» RECORDS FOR PROCESSING:
******
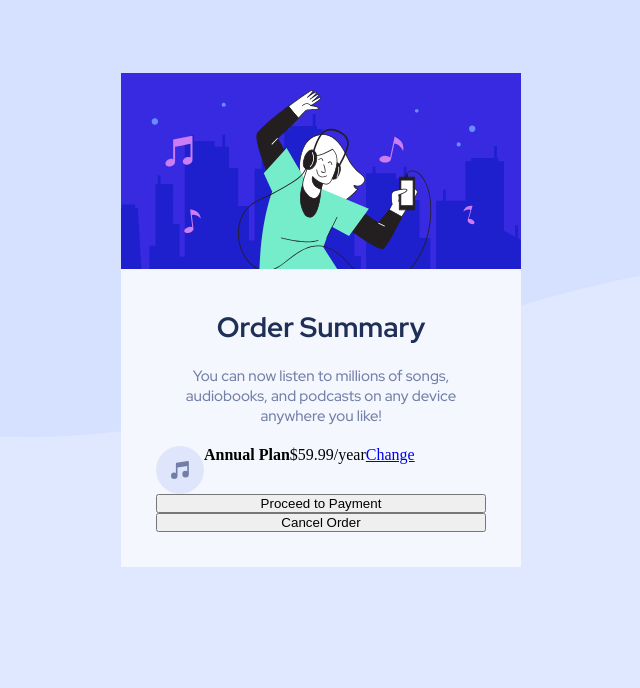
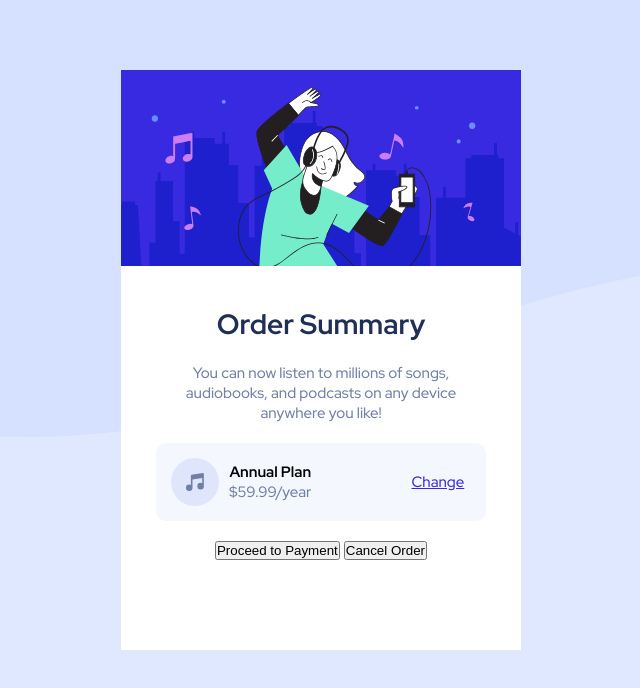
Before and after one commit to thenerdic/order-summary-card, a plain HTML site: page index.html in a window 1280 px wide. Shown: the whole page, without its empty margins (319-959 px from the left). Drawn offline with Linux system fonts and the light colour scheme.

Commit message:
finished annual plan box

```diff
--- a/index.html
+++ b/index.html
@@ -13,18 +13,21 @@
       <div class="hero"><img src="images/illustration-hero.svg" alt=""></div>
       <div class="content">
         <h2>Order Summary</h2>
-        <p class="text">You can now listen to millions of songs, audiobooks, and podcasts on any device anywhere you
-          like!
+        <p class="content-text">
+          You can now listen to millions of songs, audiobooks, and podcasts on any device anywhere you like!
         </p>
-        <div class="annual-plan">
+        <div class="plan">
           <img src="images/icon-music.svg" alt="">
-          <p><strong>Annual Plan</strong></p>
-          <p>$59.99/year</p>
-          <p><a href="#">Change</a></p>
+          <div class="year-plan">
+            <p class="plan-header">Annual Plan</p>
+            <p class="plan-text">$59.99/year</p>
+          </div>
+          <a class="change-plan" href="#">Change</a>
         </div>
-
-        <button class="payment-btn">Proceed to Payment</button>
-        <button class="cancel-btn">Cancel Order</button>
+        <div class="payment">
+          <button class="proceed-btn">Proceed to Payment</button>
+          <button class="cancel-btn">Cancel Order</button>
+        </div>
       </div>
     </div>
   </div>
--- a/styles.css
+++ b/styles.css
@@ -24,7 +24,7 @@ body {
 }
 
 .card-container {
-  height: 80vh;
+  height: 90vh;
   display: flex;
   justify-content: center;
   align-items: center;
@@ -35,7 +35,8 @@ body {
   flex-direction: column;
   width: 400px;
   text-align: center;
-  background-color: var(--very-pale-blue);
+  background-color: #fff;
+  border-radius: 15px 15px 0px 0px;
 }
 
 .hero img {
@@ -47,6 +48,7 @@ body {
   display: flex;
   flex-direction: column;
   padding: 35px;
+  height: 380px;
 }
 
 .content h2 {
@@ -57,13 +59,41 @@ body {
   color: var(--dark-blue);
 }
 
-.content .text {
+.content .content-text {
   color: var(--desaturated-blue);
   font-family: 'Red Hat Display';
   font-size: 15px;
   margin-bottom: 20px;
 }
 
-.annual-plan {
+.plan {
   display: flex;
+  align-items: center;
+  background-color: var(--very-pale-blue);
+  padding: 15px;
+  border-radius: 10px;
+  margin-bottom: 20px;
 }
+
+.year-plan {
+  margin: 0px 0px 0px 10px;
+}
+
+.plan-header {
+  font-family: 'Red Hat Display';
+  font-weight: 700;
+  font-size: 15px;
+}
+
+.plan-text {
+  font-family: 'Red Hat Display';
+  font-size: 15px;
+  color: var(--desaturated-blue);
+}
+
+.change-plan {
+  margin-left: 100px;
+  color: var(--bright-blue);
+  font-family: 'Red Hat Display';
+  font-size: 15px;
+}
```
******
» WORK ORDER:
Give every line above again exactly, with no pictures.

» OUTPUT FOR THIS EXERCISE:
Before and after one commit to thenerdic/order-summary-card, a plain HTML site: page index.html in a window 1280 px wide. Shown: the whole page, without its empty margins (319-959 px from the left). Drawn offline with Linux system fonts and the light colour scheme.

Commit message:
finished annual plan box

```diff
--- a/index.html
+++ b/index.html
@@ -13,18 +13,21 @@
       <div class="hero"><img src="images/illustration-hero.svg" alt=""></div>
       <div class="content">
         <h2>Order Summary</h2>
-        <p class="text">You can now listen to millions of songs, audiobooks, and podcasts on any device anywhere you
-          like!
+        <p class="content-text">
+          You can now listen to millions of songs, audiobooks, and podcasts on any device anywhere you like!
         </p>
-        <div class="annual-plan">
+        <div class="plan">
           <img src="images/icon-music.svg" alt="">
-          <p><strong>Annual Plan</strong></p>
-          <p>$59.99/year</p>
-          <p><a href="#">Change</a></p>
+          <div class="year-plan">
+            <p class="plan-header">Annual Plan</p>
+            <p class="plan-text">$59.99/year</p>
+          </div>
+          <a class="change-plan" href="#">Change</a>
         </div>
-
-        <button class="payment-btn">Proceed to Payment</button>
-        <button class="cancel-btn">Cancel Order</button>
+        <div class="payment">
+          <button class="proceed-btn">Proceed to Payment</button>
+          <button class="cancel-btn">Cancel Order</button>
+        </div>
       </div>
     </div>
   </div>
--- a/styles.css
+++ b/styles.css
@@ -24,7 +24,7 @@ body {
 }
 
 .card-container {
-  height: 80vh;
+  height: 90vh;
   display: flex;
   justify-content: center;
   align-items: center;
@@ -35,7 +35,8 @@ body {
   flex-direction: column;
   width: 400px;
   text-align: center;
-  background-color: var(--very-pale-blue);
+  background-color: #fff;
+  border-radius: 15px 15px 0px 0px;
 }
 
 .hero img {
@@ -47,6 +48,7 @@ body {
   display: flex;
   flex-direction: column;
   padding: 35px;
+  height: 380px;
 }
 
 .content h2 {
@@ -57,13 +59,41 @@ body {
   color: var(--dark-blue);
 }
 
-.content .text {
+.content .content-text {
   color: var(--desaturated-blue);
   font-family: 'Red Hat Display';
   font-size: 15px;
   margin-bottom: 20px;
 }
 
-.annual-plan {
+.plan {
   display: flex;
+  align-items: center;
+  background-color: var(--very-pale-blue);
+  padding: 15px;
+  border-radius: 10px;
+  margin-bottom: 20px;
 }
+
+.year-plan {
+  margin: 0px 0px 0px 10px;
+}
+
+.plan-header {
+  font-family: 'Red Hat Display';
+  font-weight: 700;
+  font-size: 15px;
+}
+
+.plan-text {
+  font-family: 'Red Hat Display';
+  font-size: 15px;
+  color: var(--desaturated-blue);
+}
+
+.change-plan {
+  margin-left: 100px;
+  color: var(--bright-blue);
+  font-family: 'Red Hat Display';
+  font-size: 15px;
+}
```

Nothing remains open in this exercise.